OMJ’s claims can be best described as ‘wishful history.’ Or, to use a line from Faiz: ‘It wasn’t so; I had only wished it were so.’ Unfortunately, that habit seems to have become very common among sub-continental Muslims, particularly those who feel secure in the knowledge that no better-informed non-Muslim would read them and then raise uncomfortable questions. It was not always the case. Certainly not before 1947. Also, no Urdu newspaper then would have allowed OMJ to quote Iqbal incorrectly. The first line as Iqbal wrote it is: mullā ko jo hai hind meñ sajde kī ijāzat. The error is slight. The shame of it is the fact that a well-established Urdu newspaper in Pakistan did not have anyone on its staff who could catch the error and correct it. (The verse remains uncorrected on the Internet.)
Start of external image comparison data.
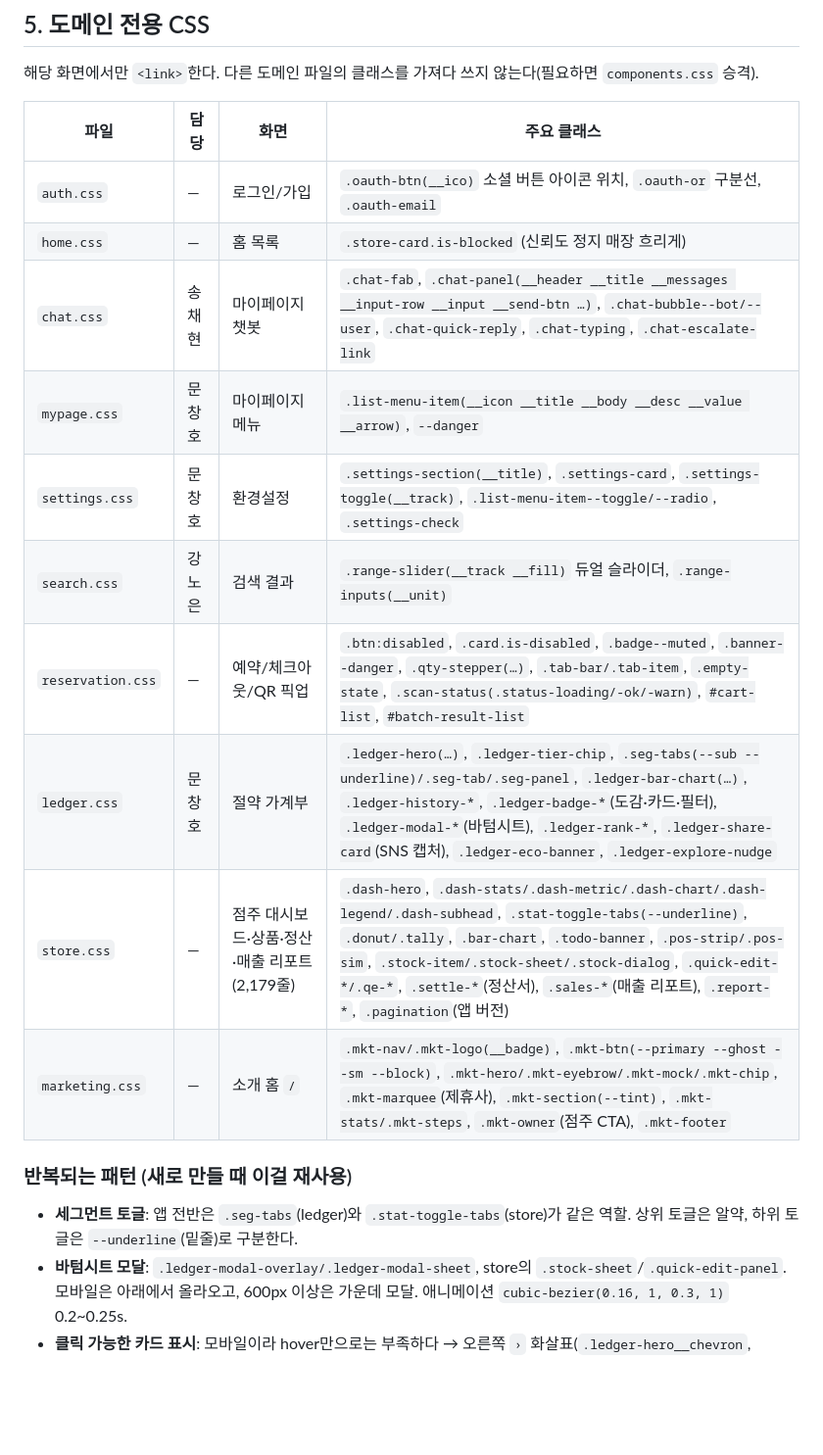
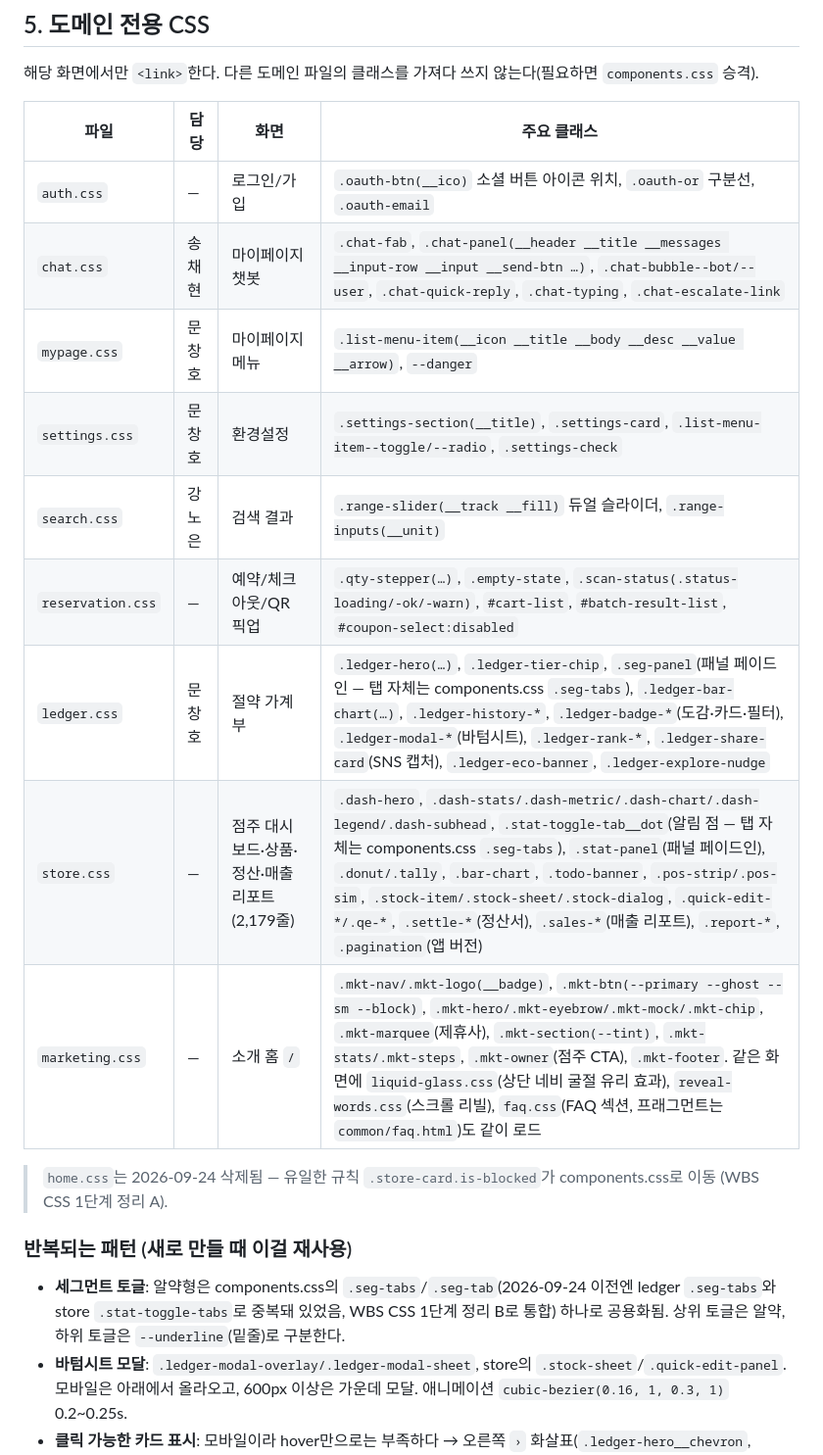
Before and after one commit to dsainbusan/girigiri, a Markdown page: docs/design-system.md, the part around one of its changes. Shown at 98% size. Drawn GitHub-style; blank space fills up the shorter version.

```diff
--- a/docs/design-system.md
+++ b/docs/design-system.md
@@ -173,18 +175,19 @@ BEM(`.block__element--modifier`), 상태는 `.is-*`. 오너: 송보미.
 | 파일 | 담당 | 화면 | 주요 클래스 |
 |---|---|---|---|
 | `auth.css` | — | 로그인/가입 | `.oauth-btn(__ico)` 소셜 버튼 아이콘 위치, `.oauth-or` 구분선, `.oauth-email` |
-| `home.css` | — | 홈 목록 | `.store-card.is-blocked` (신뢰도 정지 매장 흐리게) |
 | `chat.css` | 송채현 | 마이페이지 챗봇 | `.chat-fab`, `.chat-panel(__header __title __messages __input-row __input __send-btn …)`, `.chat-bubble--bot/--user`, `.chat-quick-reply`, `.chat-typing`, `.chat-escalate-link` |
 | `mypage.css` | 문창호 | 마이페이지 메뉴 | `.list-menu-item(__icon __title __body __desc __value __arrow)`, `--danger` |
-| `settings.css` | 문창호 | 환경설정 | `.settings-section(__title)`, `.settings-card`, `.settings-toggle(__track)`, `.list-menu-item--toggle/--radio`, `.settings-check` |
+| `settings.css` | 문창호 | 환경설정 | `.settings-section(__title)`, `.settings-card`, `.list-menu-item--toggle/--radio`, `.settings-check` |
 | `search.css` | 강노은 | 검색 결과 | `.range-slider(__track __fill)` 듀얼 슬라이더, `.range-inputs(__unit)` |
-| `reservation.css` | — | 예약/체크아웃/QR 픽업 | `.btn:disabled`, `.card.is-disabled`, `.badge--muted`, `.banner--danger`, `.qty-stepper(…)`, `.tab-bar/.tab-item`, `.empty-state`, `.scan-status(.status-loading/-ok/-warn)`, `#cart-list`, `#batch-result-list` |
-| `ledger.css` | 문창호 | 절약 가계부 | `.ledger-hero(…)`, `.ledger-tier-chip`, `.seg-tabs(--sub --underline)/.seg-tab/.seg-panel`, `.ledger-bar-chart(…)`, `.ledger-history-*`, `.ledger-badge-*`(도감·카드·필터), `.ledger-modal-*`(바텀시트), `.ledger-rank-*`, `.ledger-share-card`(SNS 캡처), `.ledger-eco-banner`, `.ledger-explore-nudge` |
-| `store.css` | — | 점주 대시보드·상품·정산·매출 리포트 (2,179줄) | `.dash-hero`, `.dash-stats/.dash-metric/.dash-chart/.dash-legend/.dash-subhead`, `.stat-toggle-tabs(--underline)`, `.donut/.tally`, `.bar-chart`, `.todo-banner`, `.pos-strip/.pos-sim`, `.stock-item/.stock-sheet/.stock-dialog`, `.quick-edit-*/.qe-*`, `.settle-*`(정산서), `.sales-*`(매출 리포트), `.report-*`, `.pagination`(앱 버전) |
-| `marketing.css` | — | 소개 홈 `/` | `.mkt-nav/.mkt-logo(__badge)`, `.mkt-btn(--primary --ghost --sm --block)`, `.mkt-hero/.mkt-eyebrow/.mkt-mock/.mkt-chip`, `.mkt-marquee`(제휴사), `.mkt-section(--tint)`, `.mkt-stats/.mkt-steps`, `.mkt-owner`(점주 CTA), `.mkt-footer` |
+| `reservation.css` | — | 예약/체크아웃/QR 픽업 | `.qty-stepper(…)`, `.empty-state`, `.scan-status(.status-loading/-ok/-warn)`, `#cart-list`, `#batch-result-list`, `#coupon-select:disabled` |
+| `ledger.css` | 문창호 | 절약 가계부 | `.ledger-hero(…)`, `.ledger-tier-chip`, `.seg-panel`(패널 페이드인 — 탭 자체는 components.css `.seg-tabs`), `.ledger-bar-chart(…)`, `.ledger-history-*`, `.ledger-badge-*`(도감·카드·필터), `.ledger-modal-*`(바텀시트), `.ledger-rank-*`, `.ledger-share-card`(SNS 캡처), `.ledger-eco-banner`, `.ledger-explore-nudge` |
+| `store.css` | — | 점주 대시보드·상품·정산·매출 리포트 (2,179줄) | `.dash-hero`, `.dash-stats/.dash-metric/.dash-chart/.dash-legend/.dash-subhead`, `.stat-toggle-tab__dot`(알림 점 — 탭 자체는 components.css `.seg-tabs`), `.stat-panel`(패널 페이드인), `.donut/.tally`, `.bar-chart`, `.todo-banner`, `.pos-strip/.pos-sim`, `.stock-item/.stock-sheet/.stock-dialog`, `.quick-edit-*/.qe-*`, `.settle-*`(정산서), `.sales-*`(매출 리포트), `.report-*`, `.pagination`(앱 버전) |
+| `marketing.css` | — | 소개 홈 `/` | `.mkt-nav/.mkt-logo(__badge)`, `.mkt-btn(--primary --ghost --sm --block)`, `.mkt-hero/.mkt-eyebrow/.mkt-mock/.mkt-chip`, `.mkt-marquee`(제휴사), `.mkt-section(--tint)`, `.mkt-stats/.mkt-steps`, `.mkt-owner`(점주 CTA), `.mkt-footer`. 같은 화면에 `liquid-glass.css`(상단 네비 굴절 유리 효과), `reveal-words.css`(스크롤 리빌), `faq.css`(FAQ 섹션, 프래그먼트는 `common/faq.html`)도 같이 로드 |
+
+> `home.css`는 2026-09-24 삭제됨 — 유일한 규칙 `.store-card.is-blocked`가 components.css로 이동 (WBS CSS 1단계 정리 A).
 
 ### 반복되는 패턴 (새로 만들 때 이걸 재사용)
-- **세그먼트 토글**: 앱 전반은 `.seg-tabs`(ledger)와 `.stat-toggle-tabs`(store)가 같은 역할. 상위 토글은 알약, 하위 토글은 `--underline`(밑줄)로 구분한다.
+- **세그먼트 토글**: 알약형은 components.css의 `.seg-tabs`/`.seg-tab`(2026-09-24 이전엔 ledger `.seg-tabs`와 store `.stat-toggle-tabs`로 중복돼 있었음, WBS CSS 1단계 정리 B로 통합) 하나로 공용화됨. 상위 토글은 알약, 하위 토글은 `--underline`(밑줄)로 구분한다.
 - **바텀시트 모달**: `.ledger-modal-overlay/.ledger-modal-sheet`, store의 `.stock-sheet`/`.quick-edit-panel`. 모바일은 아래에서 올라오고, 600px 이상은 가운데 모달. 애니메이션 `cubic-bezier(0.16, 1, 0.3, 1)` 0.2~0.25s.
 - **클릭 가능한 카드 표시**: 모바일이라 hover만으로는 부족하다 → 오른쪽 `›` 화살표(`.ledger-hero__chevron`, `.list-row__arrow`)를 함께 붙인다.
 - **hover 효과**: 흐리게(opacity) 하지 말고 흰 배경 + 그림자로 살짝 뜨게.
```
Also changed, not shown: other parts of docs/design-system.md (+22 -9 lines).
It is depressing that an evidently earnest and sincere young person like Osama Sajid could not find a more reliable mentor than OMJ. OMJ and his kind are a lost cause, but Sajid and thousands of others like him in South Asia, male and female, are not. To them I can offer only one advice. Please take some time out to read just two books, one in English the other in Urdu, before reading anything concerning the history of Muslim South Asia published in the last four decades.

1. Studies in Islamic Culture in the Indian Environment by Aziz Ahmad, first published in 1964. In less than 300 pages it will bring to your attention all the major issues, together with a useful bibliography.

2. The three-volume intellectual history by Shaikh Muhammad Ikram—Āb-i-Kausar; Rūd-i-Kausar; Mauj-i-Kausar—whose final revised version came out in the 1960s. There is also an English version of the latter, but better to read the original.

The two books are richly informative, fair and balanced, and do not indulge in wishful inventions of the kind that OMJ and others shamelessly foist upon their readers in the name of History.

( September 11, 2013)